Segment Start: Records for the exercise

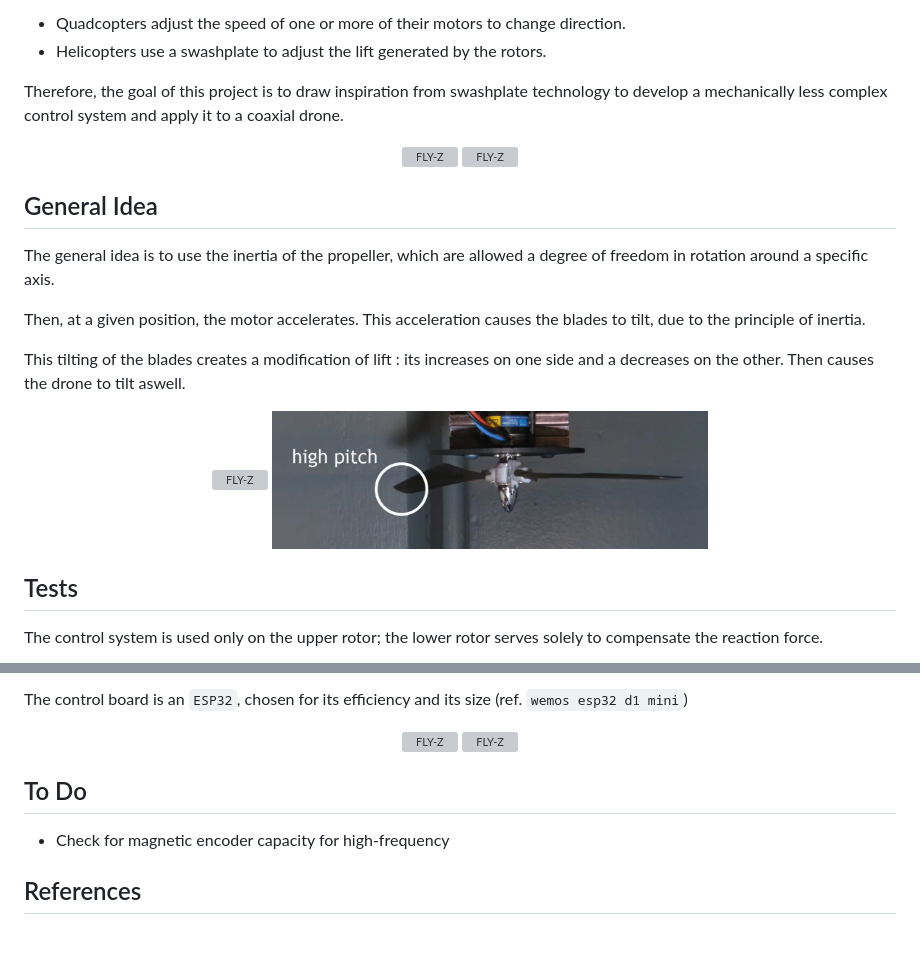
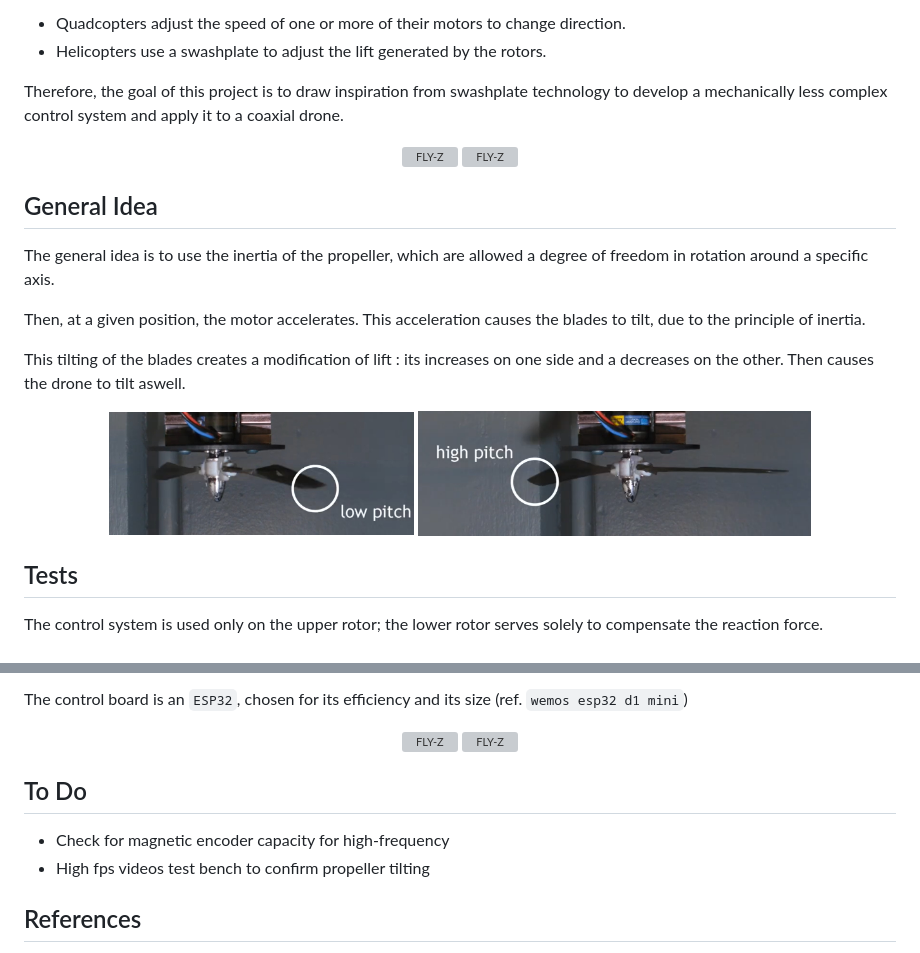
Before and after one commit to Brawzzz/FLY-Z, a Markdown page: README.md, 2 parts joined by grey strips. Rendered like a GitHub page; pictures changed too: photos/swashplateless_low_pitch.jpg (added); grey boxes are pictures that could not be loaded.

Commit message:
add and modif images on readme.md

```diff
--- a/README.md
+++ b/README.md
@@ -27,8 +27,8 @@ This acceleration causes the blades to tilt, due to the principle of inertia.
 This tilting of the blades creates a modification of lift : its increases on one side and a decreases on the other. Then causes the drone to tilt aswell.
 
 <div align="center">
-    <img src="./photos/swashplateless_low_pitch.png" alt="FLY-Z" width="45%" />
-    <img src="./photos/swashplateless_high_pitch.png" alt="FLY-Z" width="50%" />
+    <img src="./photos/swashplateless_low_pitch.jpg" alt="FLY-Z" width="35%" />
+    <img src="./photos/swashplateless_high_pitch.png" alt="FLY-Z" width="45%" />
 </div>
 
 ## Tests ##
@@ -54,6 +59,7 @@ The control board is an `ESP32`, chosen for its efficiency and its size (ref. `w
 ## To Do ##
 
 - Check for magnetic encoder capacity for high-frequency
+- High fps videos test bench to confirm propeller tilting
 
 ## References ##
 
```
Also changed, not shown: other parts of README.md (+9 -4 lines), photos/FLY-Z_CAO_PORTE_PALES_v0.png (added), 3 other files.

Segment End: Records for the exercise

Assignment: Copy the data exactly. Any picture it contains is to be omitted.

Exercise output:
Before and after one commit to Brawzzz/FLY-Z, a Markdown page: README.md, 2 parts joined by grey strips. Rendered like a GitHub page; pictures changed too: photos/swashplateless_low_pitch.jpg (added); grey boxes are pictures that could not be loaded.

Commit message:
add and modif images on readme.md

```diff
--- a/README.md
+++ b/README.md
@@ -27,8 +27,8 @@ This acceleration causes the blades to tilt, due to the principle of inertia.
 This tilting of the blades creates a modification of lift : its increases on one side and a decreases on the other. Then causes the drone to tilt aswell.
 
 <div align="center">
-    <img src="./photos/swashplateless_low_pitch.png" alt="FLY-Z" width="45%" />
-    <img src="./photos/swashplateless_high_pitch.png" alt="FLY-Z" width="50%" />
+    <img src="./photos/swashplateless_low_pitch.jpg" alt="FLY-Z" width="35%" />
+    <img src="./photos/swashplateless_high_pitch.png" alt="FLY-Z" width="45%" />
 </div>
 
 ## Tests ##
@@ -54,6 +59,7 @@ The control board is an `ESP32`, chosen for its efficiency and its size (ref. `w
 ## To Do ##
 
 - Check for magnetic encoder capacity for high-frequency
+- High fps videos test bench to confirm propeller tilting
 
 ## References ##
 
```
Also changed, not shown: other parts of README.md (+9 -4 lines), photos/FLY-Z_CAO_PORTE_PALES_v0.png (added), 3 other files.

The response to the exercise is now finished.